The head of the Dominican Republic's anti-narcotics police has been charged with stealing over a ton of cocaine, leading to allegations that the institution is so corrupt it is now one of the country's leading drug dealing operations.
On January 12, Carlos Fernandez Valerio, the head of the country's anti-drug police, known as the DICAN, was charged with stealing 1.2 tons of cocaine. The drug shipments were seized during several police raids but never turned in as evidence.
Also named in the indictment were two prosecutors, a police colonel, a number of low-level police officers, and several civilians, reported El Nuevo Diario.
The scandal first broke in December 2014, when investigations into missing cocaine hauls led to Fernandez's suspension and eventual arrest.
According to reports by El Nacional, Fernandez is believed to have headed a group of at least 21 corrupt officials, who stole drug shipments then either sold them back to transnational drug traffickers or to local drug dealers supplying the Dominican market.
In the wake of the scandal, one Dominican senator labeled the DICAN the country's largest micro-trafficking cartel, while another called for the agency to be dismantled.
InSight Crime Analysis
The Dominican security forces are no stranger to corruption scandals. Both the police and the military have previously been implicated in transnational drug trafficking and micro-trafficking.
SEE ALSO: Coverage of the Dominican Republic
However, such incidents have usually involved low and mid-level officials who were bought off by drug traffickers.
In contrast, the latest scandal involves the very leaders of the agency tasked with halting the flow of drugs through the country, which is a key transit point for South American cocaine shipped into the United States. It also involves corrupt security forces running their own theft and resale operations rather than accepting the bribes of criminal organizations. Given the amount of cocaine involved, the DICAN criminal network would have been raking in significant profits.

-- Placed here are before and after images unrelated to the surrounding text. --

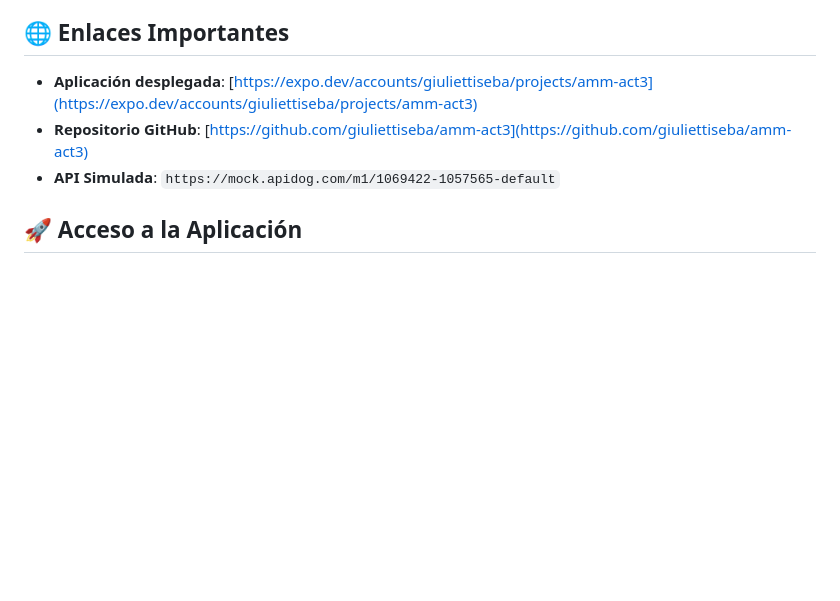
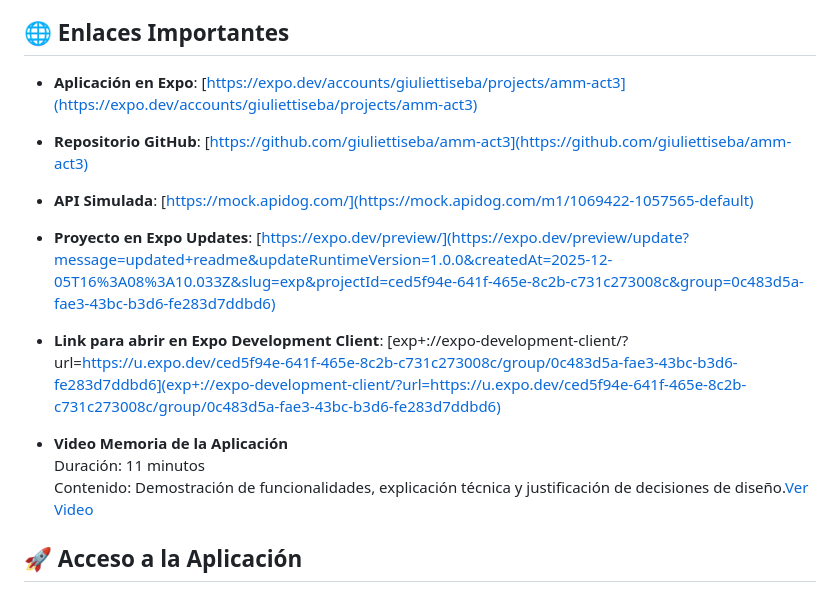
Before and after one commit to giuliettiseba/amm-act3, a Markdown page: README.md, the part around the change. Drawn GitHub-style; blank space fills up the shorter version.

Commit message:
update README with additional links for Expo project and video demonstration

```diff
--- a/README.md
+++ b/README.md
@@ -16,10 +16,15 @@ Esta aplicación es la versión móvil nativa del proyecto web desarrollado prev
 
 ## 🌐 Enlaces Importantes
 
-- **Aplicación desplegada**: [https://expo.dev/accounts/giuliettiseba/projects/amm-act3](https://expo.dev/accounts/giuliettiseba/projects/amm-act3)
+- **Aplicación en Expo**: [https://expo.dev/accounts/giuliettiseba/projects/amm-act3](https://expo.dev/accounts/giuliettiseba/projects/amm-act3)
 - **Repositorio GitHub**: [https://github.com/giuliettiseba/amm-act3](https://github.com/giuliettiseba/amm-act3)
-- **API Simulada**: `https://mock.apidog.com/m1/1069422-1057565-default`
+- **API Simulada**: [https://mock.apidog.com/](https://mock.apidog.com/m1/1069422-1057565-default)
+- **Proyecto en Expo Updates**: [https://expo.dev/preview/](https://expo.dev/preview/update?message=updated+readme&updateRuntimeVersion=1.0.0&createdAt=2025-12-05T16%3A08%3A10.033Z&slug=exp&projectId=ced5f94e-641f-465e-8c2b-c731c273008c&group=0c483d5a-fae3-43bc-b3d6-fe283d7ddbd6)
+- **Link para abrir en Expo Development Client**: [exp+://expo-development-client/?url=https://u.expo.dev/ced5f94e-641f-465e-8c2b-c731c273008c/group/0c483d5a-fae3-43bc-b3d6-fe283d7ddbd6](exp+://expo-development-client/?url=https://u.expo.dev/ced5f94e-641f-465e-8c2b-c731c273008c/group/0c483d5a-fae3-43bc-b3d6-fe283d7ddbd6)
 
+- **Video Memoria de la Aplicación**
+  Duración: 11 minutos
+  Contenido: Demostración de funcionalidades, explicación técnica y justificación de decisiones de diseño.[Ver Video](https://alumnosunir-my.sharepoint.com/:v:/g/personal/sebastianemilio_giulietti784_comunidadunir_net/Ed2CgRQAOnxOg89I0lmdZfoB4wL7mWFxNxIeCRfXvFJM7A?nav=eyJyZWZlcnJhbEluZm8iOnsicmVmZXJyYWxBcHAiOiJPbmVEcml2ZUZvckJ1c2luZXNzIiwicmVmZXJyYWxBcHBQbGF0Zm9ybSI6IldlYiIsInJlZmVycmFsTW9kZSI6InZpZXciLCJyZWZlcnJhbFZpZXciOiJNeUZpbGVzTGlua0NvcHkifX0&e=ej4VKe)
 ## 🚀 Acceso a la Aplicación
 
 ### Opción 1: Expo Go (Recomendado para pruebas rápidas)
```
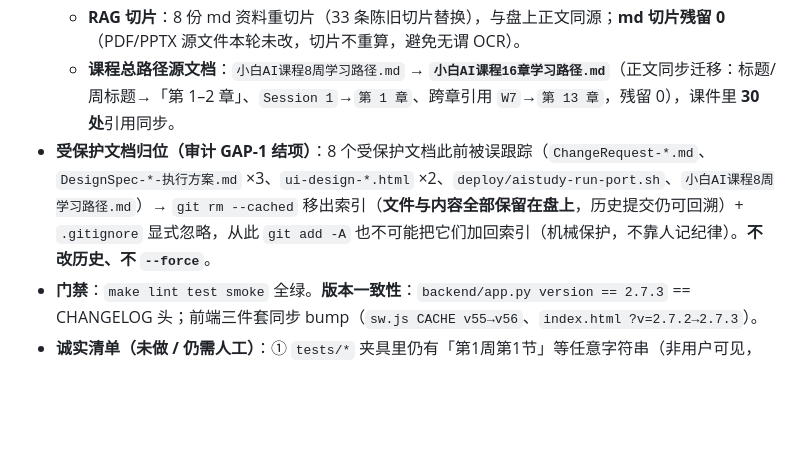
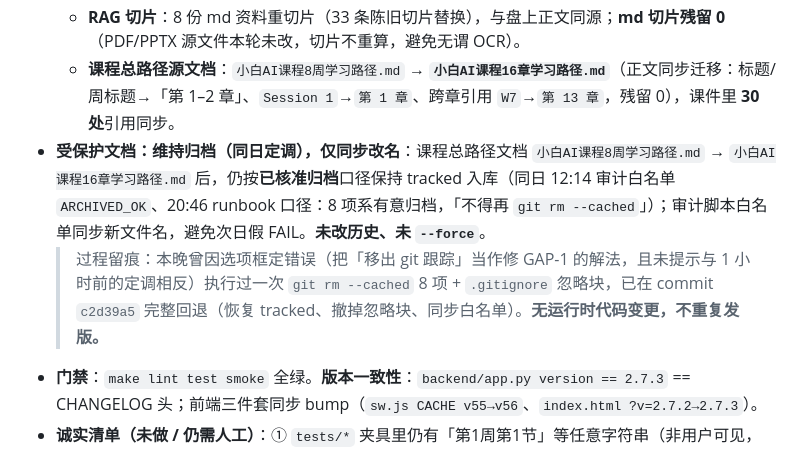
Before and after one commit to xicheng00-create/ai-study-app, a Markdown page: CHANGELOG.md, the part around the change. GitHub-like rendering; blank space fills up the shorter version.

```diff
--- a/CHANGELOG.md
+++ b/CHANGELOG.md
@@ -9,7 +9,8 @@
   - **课件正文**：39 个 md、461 处命中 → LLM **逐段落块**改写 277 块（只投喂命中段落，不整篇重写）+ **确定性收尾 250 行**（裸 `W4`→`第 7–8 章`、标题 `第7周 · Session 2`→`第 14 章`、`本 Session`→`本章`、路径 `第2章/材料/` 不带空格）；**教案文件口径残留 0**。领域语义守住不动：高中数学规划模板 30 处、Kraft Heinz「8 周压缩至 8 小时」、Sprint 1-2 周。
   - **RAG 切片**：8 份 md 资料重切片（33 条陈旧切片替换），与盘上正文同源；**md 切片残留 0**（PDF/PPTX 源文件本轮未改，切片不重算，避免无谓 OCR）。
   - **课程总路径源文档**：`小白AI课程8周学习路径.md` → **`小白AI课程16章学习路径.md`**（正文同步迁移：标题/周标题→「第 1–2 章」、`Session 1`→`第 1 章`、跨章引用 `W7`→`第 13 章`，残留 0），课件里 **30 处**引用同步。
-- **受保护文档归位（审计 GAP-1 结项）**：8 个受保护文档此前被误跟踪（`ChangeRequest-*.md`、`DesignSpec-*-执行方案.md` ×3、`ui-design-*.html` ×2、`deploy/aistudy-run-port.sh`、`小白AI课程8周学习路径.md`）→ `git rm --cached` 移出索引（**文件与内容全部保留在盘上**，历史提交仍可回溯）+ `.gitignore` 显式忽略，从此 `git add -A` 也不可能把它们加回索引（机械保护，不靠人记纪律）。**不改历史、不 `--force`**。
+- **受保护文档：维持归档（同日定调），仅同步改名**：课程总路径文档 `小白AI课程8周学习路径.md` → `小白AI课程16章学习路径.md` 后，仍按**已核准归档**口径保持 tracked 入库（同日 12:14 审计白名单 `ARCHIVED_OK`、20:46 runbook 口径：8 项系有意归档，「不得再 `git rm --cached`」）；审计脚本白名单同步新文件名，避免次日假 FAIL。**未改历史、未 `--force`**。
+  > 过程留痕：本晚曾因选项框定错误（把「移出 git 跟踪」当作修 GAP-1 的解法，且未提示与 1 小时前的定调相反）执行过一次 `git rm --cached` 8 项 + `.gitignore` 忽略块，已在 commit `c2d39a5` 完整回退（恢复 tracked、撤掉忽略块、同步白名单）。**无运行时代码变更，不重复发版。**
 - **门禁**：`make lint test smoke` 全绿。**版本一致性**：`backend/app.py version == 2.7.3` == CHANGELOG 头；前端三件套同步 bump（`sw.js CACHE v55→v56`、`index.html ?v=2.7.2→2.7.3`）。
 - **诚实清单（未做 / 仍需人工）**：① `tests/*` 夹具里仍有「第1周第1节」等任意字符串（非用户可见，未改）；② `prototype/index.html` 为原型 mock（非线上），保留旧口径；③ **PDF/PPTX 源文件内部**的周/节表述无法改写（源文件不动，仅 md 可迁）；④ 一处内容瑕疵**未擅改**：第 14 章教案同时出现「第 4 章 已部署 Hermes」与「第 7–8 章 已部署的 Hermes」（疑原文既有矛盾，属教研决策）；⑤ 卡片侧对未发布章节用「后续章节」模糊表述，课件侧用具体章号（课件树是完整 16 章、可解析；app 仅发布 4 章），这是**有意区分**。
 
```
Also changed, not shown: Design-Spec-AI学习小组app.md (+3 -2 lines).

If the allegations prove true, then the DICAN would have gone far beyond the typical low-level corruption that pervades security agencies across the region, and may now no longer be fit for its purpose.